• What the exercise asks:
Output the data word for word, dropping every image.

Entries taken from a collection
▬▬▬▬▬▬▬▬▬▬
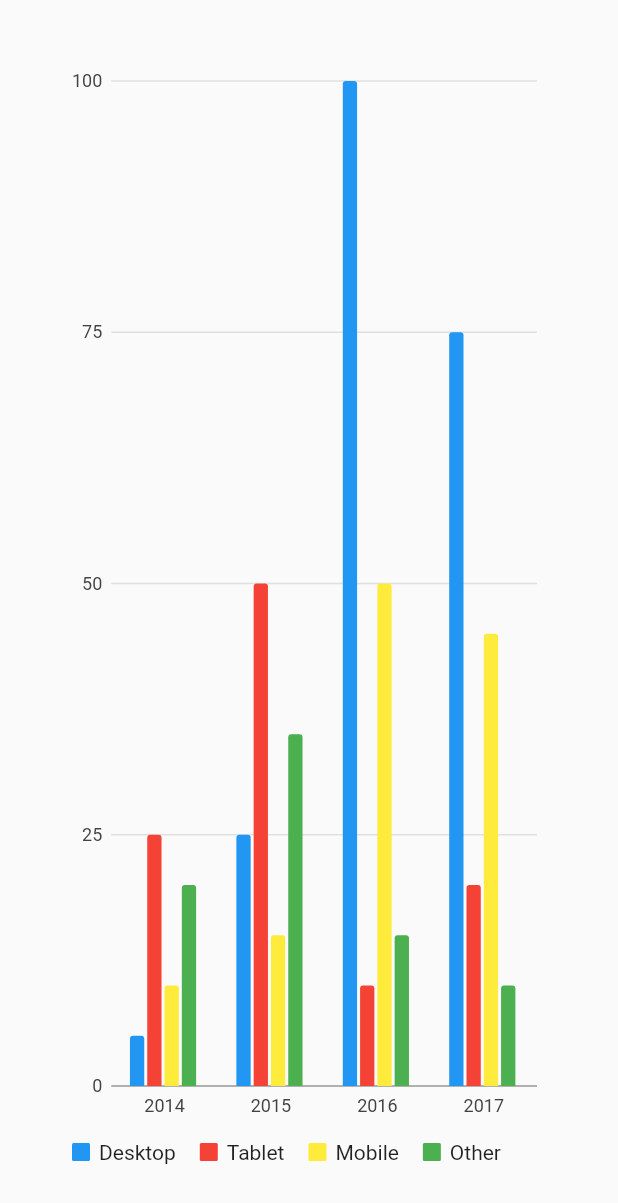
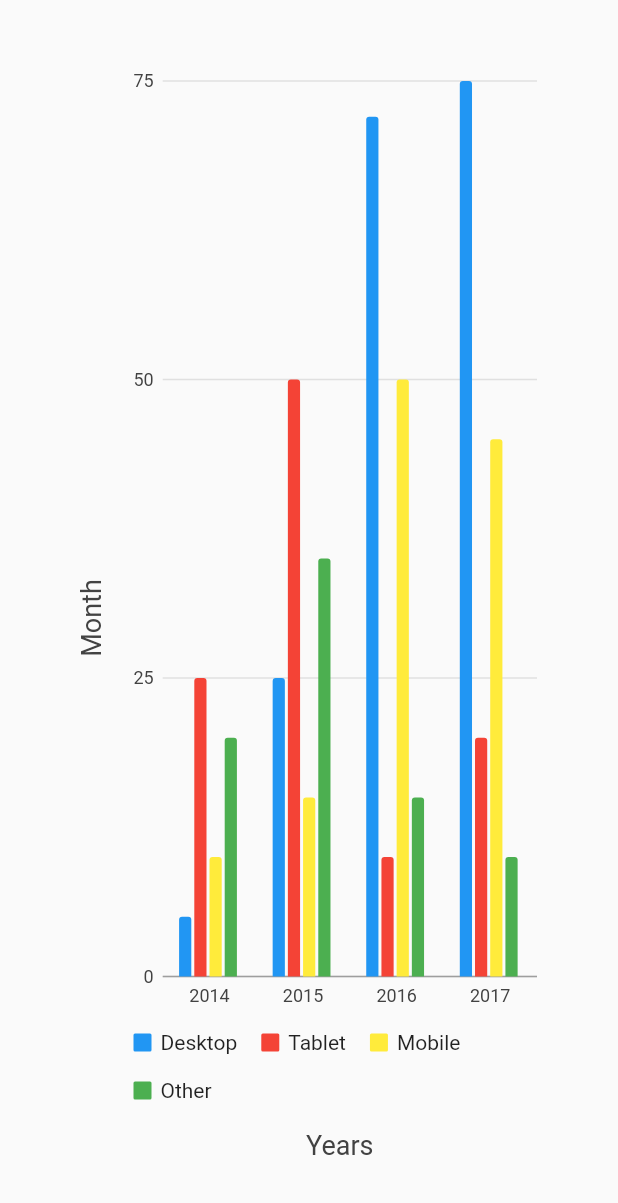
Before and after one commit to Jatin9098/login_project_home_profile, a Flutter app: the screen it shows after launch, on a phone screen of 412 x 824 dp. Shown: the top 1203 px of the screen. Run offline on Flutter 3.47's test engine with Material 2 defaults, Android fonts, the phone set to English and light mode, and no system bars; our stand-ins replace charts_flutter.

Commit message:
Map title X & Y axis

```diff
--- a/lib/main.dart
+++ b/lib/main.dart
@@ -1,15 +1,13 @@
 /// Bar chart with series legend example
 import 'package:flutter/material.dart';
 import 'package:charts_flutter/flutter.dart' as charts;
-
-
 
 void main(List<String> args) {
   List<charts.Series<OrdinalSales, String>> _createSampleData() {
     final desktopSalesData = [
       new OrdinalSales('2014', 5),
       new OrdinalSales('2015', 25),
-      new OrdinalSales('2016', 100),
+      new OrdinalSales('2016', 72),
       new OrdinalSales('2017', 75),
     ];
 
@@ -61,24 +59,18 @@ void main(List<String> args) {
       ),
     ];
   }
+
   return runApp(new MaterialApp(
-    theme: ThemeData(
-      primarySwatch: Colors.blue,
-      primaryColor: Colors.teal
-    ),
+    theme: ThemeData(primarySwatch: Colors.blue, primaryColor: Colors.teal),
     home: Scaffold(
-
       body: Container(
         margin: EdgeInsets.all(20.0),
         padding: EdgeInsets.all(20.0),
         child: new SimpleSeriesLegend(_createSampleData()),
       ),
-
     ),
-
   ));
 }
-
 
 class SimpleSeriesLegend extends StatelessWidget {
   final List<charts.Series> seriesList;
@@ -94,7 +86,6 @@ class SimpleSeriesLegend extends StatelessWidget {
     );
   }
 
-
   @override
   Widget build(BuildContext context) {
     return new charts.BarChart(
@@ -103,9 +94,19 @@ class SimpleSeriesLegend extends StatelessWidget {
       barGroupingType: charts.BarGroupingType.grouped,
       // Add the series legend behavior to the chart to turn on series legends.
       // By default the legend will display above the chart.
-      behaviors: [new charts.SeriesLegend(
+      behaviors: [
+        new charts.SeriesLegend(
           position: charts.BehaviorPosition.bottom,
-      )],
+        ),
+        new charts.ChartTitle("Years",
+            behaviorPosition: charts.BehaviorPosition.bottom,
+            titleOutsideJustification:
+                charts.OutsideJustification.middleDrawArea),
+        new charts.ChartTitle("Month",
+            behaviorPosition: charts.BehaviorPosition.start,
+            titleOutsideJustification:
+                charts.OutsideJustification.middleDrawArea),
+      ],
     );
   }
 
```
Lines whose indentation alone changed are shown as unchanged.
▬▬▬▬▬▬▬▬▬▬
• Task answer:
Before and after one commit to Jatin9098/login_project_home_profile, a Flutter app: the screen it shows after launch, on a phone screen of 412 x 824 dp. Shown: the top 1203 px of the screen. Run offline on Flutter 3.47's test engine with Material 2 defaults, Android fonts, the phone set to English and light mode, and no system bars; our stand-ins replace charts_flutter.

Commit message:
Map title X & Y axis

```diff
--- a/lib/main.dart
+++ b/lib/main.dart
@@ -1,15 +1,13 @@
 /// Bar chart with series legend example
 import 'package:flutter/material.dart';
 import 'package:charts_flutter/flutter.dart' as charts;
-
-
 
 void main(List<String> args) {
   List<charts.Series<OrdinalSales, String>> _createSampleData() {
     final desktopSalesData = [
       new OrdinalSales('2014', 5),
       new OrdinalSales('2015', 25),
-      new OrdinalSales('2016', 100),
+      new OrdinalSales('2016', 72),
       new OrdinalSales('2017', 75),
     ];
 
@@ -61,24 +59,18 @@ void main(List<String> args) {
       ),
     ];
   }
+
   return runApp(new MaterialApp(
-    theme: ThemeData(
-      primarySwatch: Colors.blue,
-      primaryColor: Colors.teal
-    ),
+    theme: ThemeData(primarySwatch: Colors.blue, primaryColor: Colors.teal),
     home: Scaffold(
-
       body: Container(
         margin: EdgeInsets.all(20.0),
         padding: EdgeInsets.all(20.0),
         child: new SimpleSeriesLegend(_createSampleData()),
       ),
-
     ),
-
   ));
 }
-
 
 class SimpleSeriesLegend extends StatelessWidget {
   final List<charts.Series> seriesList;
@@ -94,7 +86,6 @@ class SimpleSeriesLegend extends StatelessWidget {
     );
   }
 
-
   @override
   Widget build(BuildContext context) {
     return new charts.BarChart(
@@ -103,9 +94,19 @@ class SimpleSeriesLegend extends StatelessWidget {
       barGroupingType: charts.BarGroupingType.grouped,
       // Add the series legend behavior to the chart to turn on series legends.
       // By default the legend will display above the chart.
-      behaviors: [new charts.SeriesLegend(
+      behaviors: [
+        new charts.SeriesLegend(
           position: charts.BehaviorPosition.bottom,
-      )],
+        ),
+        new charts.ChartTitle("Years",
+            behaviorPosition: charts.BehaviorPosition.bottom,
+            titleOutsideJustification:
+                charts.OutsideJustification.middleDrawArea),
+        new charts.ChartTitle("Month",
+            behaviorPosition: charts.BehaviorPosition.start,
+            titleOutsideJustification:
+                charts.OutsideJustification.middleDrawArea),
+      ],
     );
   }
 
```
Lines whose indentation alone changed are shown as unchanged.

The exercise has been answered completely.